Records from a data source
□ □ □ □ □
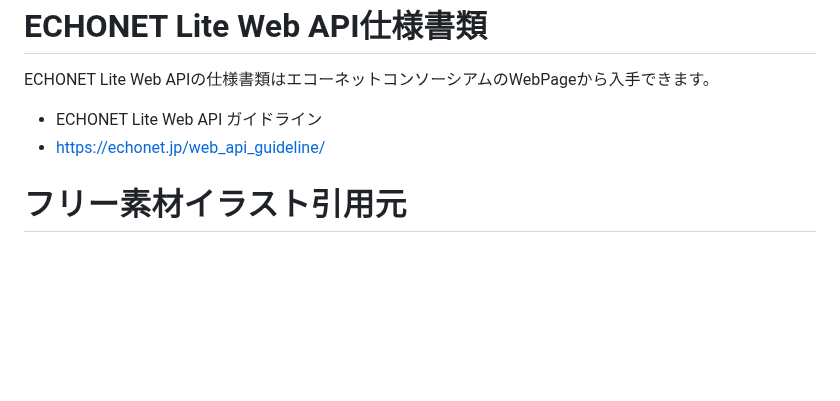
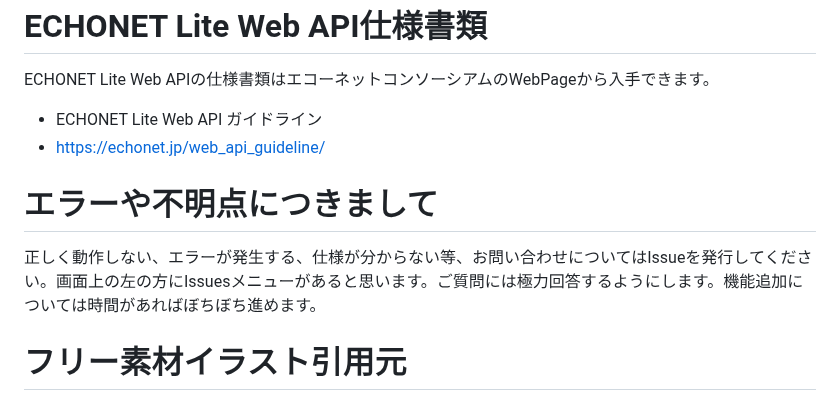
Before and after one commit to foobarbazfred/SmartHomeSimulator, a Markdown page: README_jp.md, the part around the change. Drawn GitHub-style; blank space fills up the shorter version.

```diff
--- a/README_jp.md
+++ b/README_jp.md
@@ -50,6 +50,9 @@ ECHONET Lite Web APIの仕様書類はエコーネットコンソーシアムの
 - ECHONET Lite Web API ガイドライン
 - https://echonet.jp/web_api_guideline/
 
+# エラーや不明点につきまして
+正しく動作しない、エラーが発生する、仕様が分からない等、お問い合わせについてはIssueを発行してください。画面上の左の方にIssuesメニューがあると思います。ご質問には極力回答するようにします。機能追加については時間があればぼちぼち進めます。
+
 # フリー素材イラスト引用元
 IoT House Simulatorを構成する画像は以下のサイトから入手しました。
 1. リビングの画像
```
□ □ □ □ □
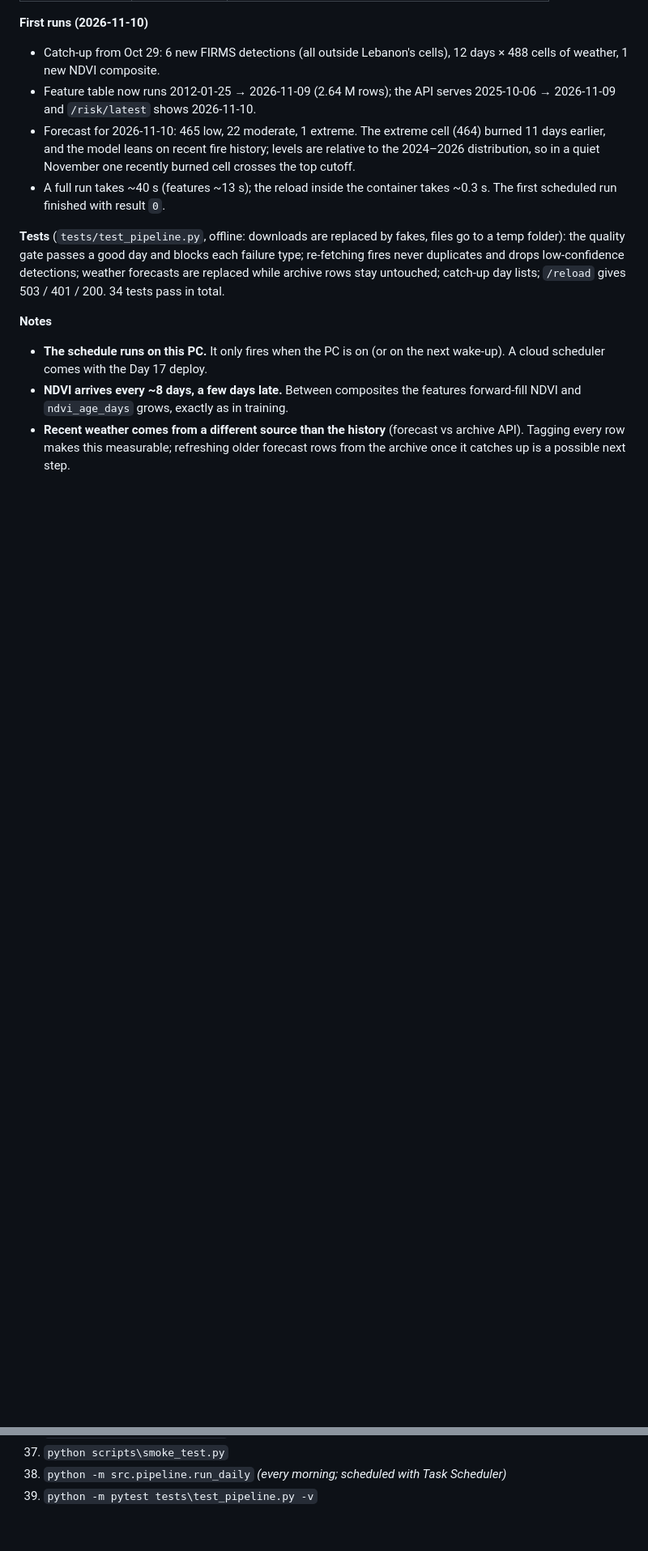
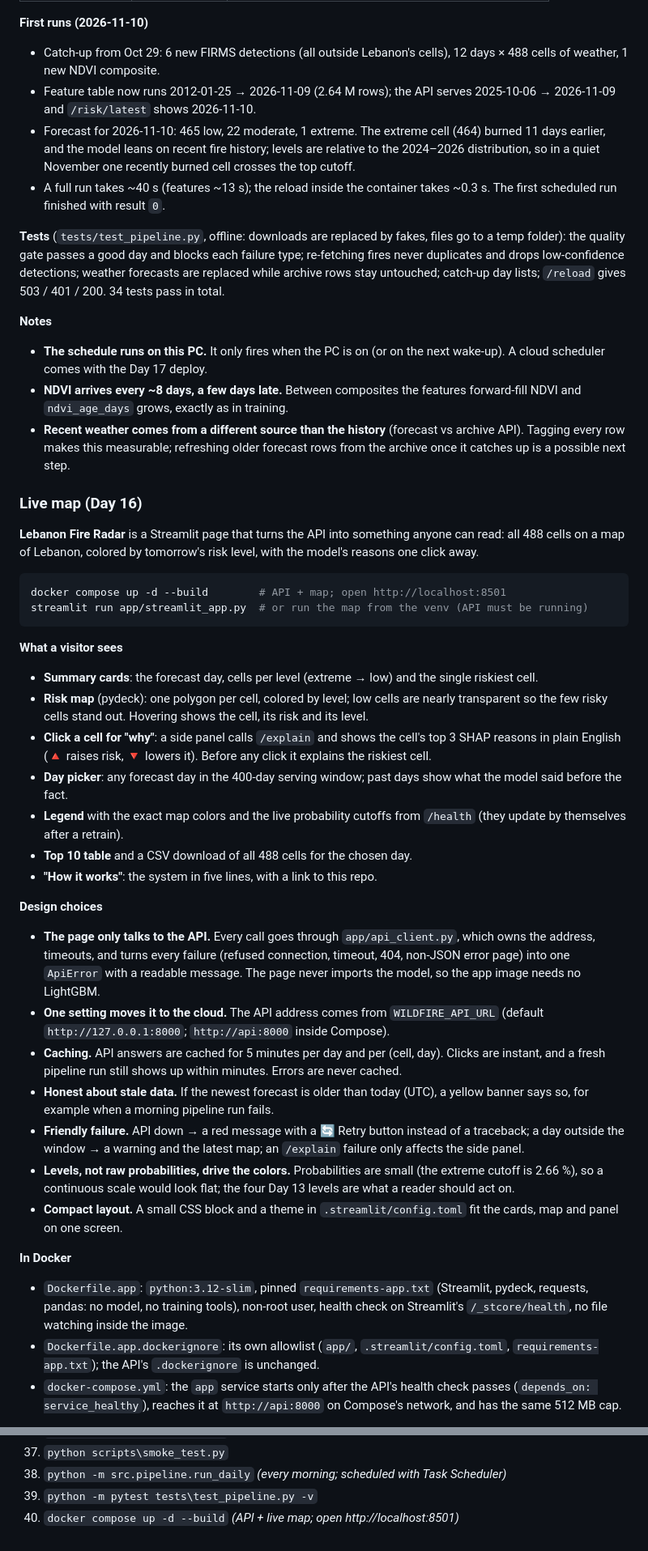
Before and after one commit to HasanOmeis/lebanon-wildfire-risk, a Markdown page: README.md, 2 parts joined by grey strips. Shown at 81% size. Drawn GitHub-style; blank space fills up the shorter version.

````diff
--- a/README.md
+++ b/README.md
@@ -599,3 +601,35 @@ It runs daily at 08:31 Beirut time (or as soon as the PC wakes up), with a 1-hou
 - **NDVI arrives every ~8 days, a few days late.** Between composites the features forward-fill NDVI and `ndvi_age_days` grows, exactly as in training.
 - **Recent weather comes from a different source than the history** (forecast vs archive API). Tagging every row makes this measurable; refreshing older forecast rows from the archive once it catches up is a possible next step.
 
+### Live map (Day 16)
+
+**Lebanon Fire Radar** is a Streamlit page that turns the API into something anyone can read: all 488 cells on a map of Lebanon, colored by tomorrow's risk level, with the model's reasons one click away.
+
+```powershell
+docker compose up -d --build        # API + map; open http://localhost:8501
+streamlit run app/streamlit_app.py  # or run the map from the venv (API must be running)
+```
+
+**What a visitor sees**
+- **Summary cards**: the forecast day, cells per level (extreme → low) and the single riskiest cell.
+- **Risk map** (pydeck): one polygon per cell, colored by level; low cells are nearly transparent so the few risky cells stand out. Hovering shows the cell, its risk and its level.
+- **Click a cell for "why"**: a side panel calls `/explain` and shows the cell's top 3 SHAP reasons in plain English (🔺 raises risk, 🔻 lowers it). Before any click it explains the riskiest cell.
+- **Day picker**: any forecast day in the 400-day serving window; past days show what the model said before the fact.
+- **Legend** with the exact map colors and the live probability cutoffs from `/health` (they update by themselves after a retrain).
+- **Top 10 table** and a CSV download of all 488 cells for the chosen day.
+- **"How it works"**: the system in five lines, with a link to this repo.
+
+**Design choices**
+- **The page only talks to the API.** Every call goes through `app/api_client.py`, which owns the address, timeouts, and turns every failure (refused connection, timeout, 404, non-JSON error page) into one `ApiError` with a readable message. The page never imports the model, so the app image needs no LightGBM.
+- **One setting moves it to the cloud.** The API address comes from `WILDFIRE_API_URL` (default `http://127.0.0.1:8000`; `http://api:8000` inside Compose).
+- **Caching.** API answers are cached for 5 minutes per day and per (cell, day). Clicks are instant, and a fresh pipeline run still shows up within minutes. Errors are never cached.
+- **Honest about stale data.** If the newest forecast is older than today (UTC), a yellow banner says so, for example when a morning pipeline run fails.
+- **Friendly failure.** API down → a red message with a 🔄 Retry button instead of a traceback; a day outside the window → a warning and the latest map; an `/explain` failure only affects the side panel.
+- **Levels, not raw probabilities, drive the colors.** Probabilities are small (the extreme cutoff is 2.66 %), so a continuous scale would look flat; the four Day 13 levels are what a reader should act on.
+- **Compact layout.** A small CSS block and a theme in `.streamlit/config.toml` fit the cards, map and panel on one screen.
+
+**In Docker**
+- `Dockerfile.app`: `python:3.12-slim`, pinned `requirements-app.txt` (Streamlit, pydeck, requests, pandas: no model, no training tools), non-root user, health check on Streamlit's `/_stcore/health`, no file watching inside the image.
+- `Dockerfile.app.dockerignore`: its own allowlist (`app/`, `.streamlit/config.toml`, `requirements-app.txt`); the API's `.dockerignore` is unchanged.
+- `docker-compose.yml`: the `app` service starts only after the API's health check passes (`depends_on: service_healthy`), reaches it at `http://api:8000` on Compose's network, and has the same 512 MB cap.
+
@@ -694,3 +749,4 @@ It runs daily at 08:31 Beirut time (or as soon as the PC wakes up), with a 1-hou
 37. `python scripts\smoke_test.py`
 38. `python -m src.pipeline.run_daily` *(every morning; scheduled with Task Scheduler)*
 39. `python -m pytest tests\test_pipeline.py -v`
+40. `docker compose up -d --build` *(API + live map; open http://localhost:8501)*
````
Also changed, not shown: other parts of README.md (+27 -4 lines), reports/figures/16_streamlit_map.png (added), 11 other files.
□ □ □ □ □
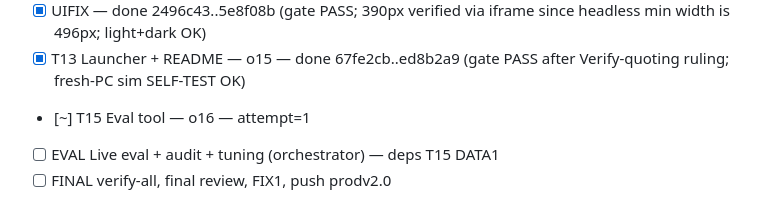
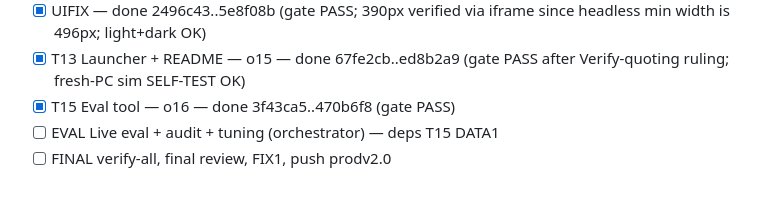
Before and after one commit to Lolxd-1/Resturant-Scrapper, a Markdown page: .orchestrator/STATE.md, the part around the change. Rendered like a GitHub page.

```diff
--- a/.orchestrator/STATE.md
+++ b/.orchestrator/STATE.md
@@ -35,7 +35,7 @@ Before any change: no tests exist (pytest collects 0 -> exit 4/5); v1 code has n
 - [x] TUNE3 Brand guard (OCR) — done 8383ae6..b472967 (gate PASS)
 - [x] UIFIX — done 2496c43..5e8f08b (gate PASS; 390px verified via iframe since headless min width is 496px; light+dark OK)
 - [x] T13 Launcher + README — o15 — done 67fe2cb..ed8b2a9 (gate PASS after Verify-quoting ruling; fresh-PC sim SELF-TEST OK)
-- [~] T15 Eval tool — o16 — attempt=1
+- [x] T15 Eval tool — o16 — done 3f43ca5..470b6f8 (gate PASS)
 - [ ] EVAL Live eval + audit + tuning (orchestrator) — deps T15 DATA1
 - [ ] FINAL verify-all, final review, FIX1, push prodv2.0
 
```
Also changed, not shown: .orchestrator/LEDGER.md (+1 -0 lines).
□ □ □ □ □
## Activity
Your answer should be a single number: the tally of lines in the entries that include the word "python".

## Solved exercise
4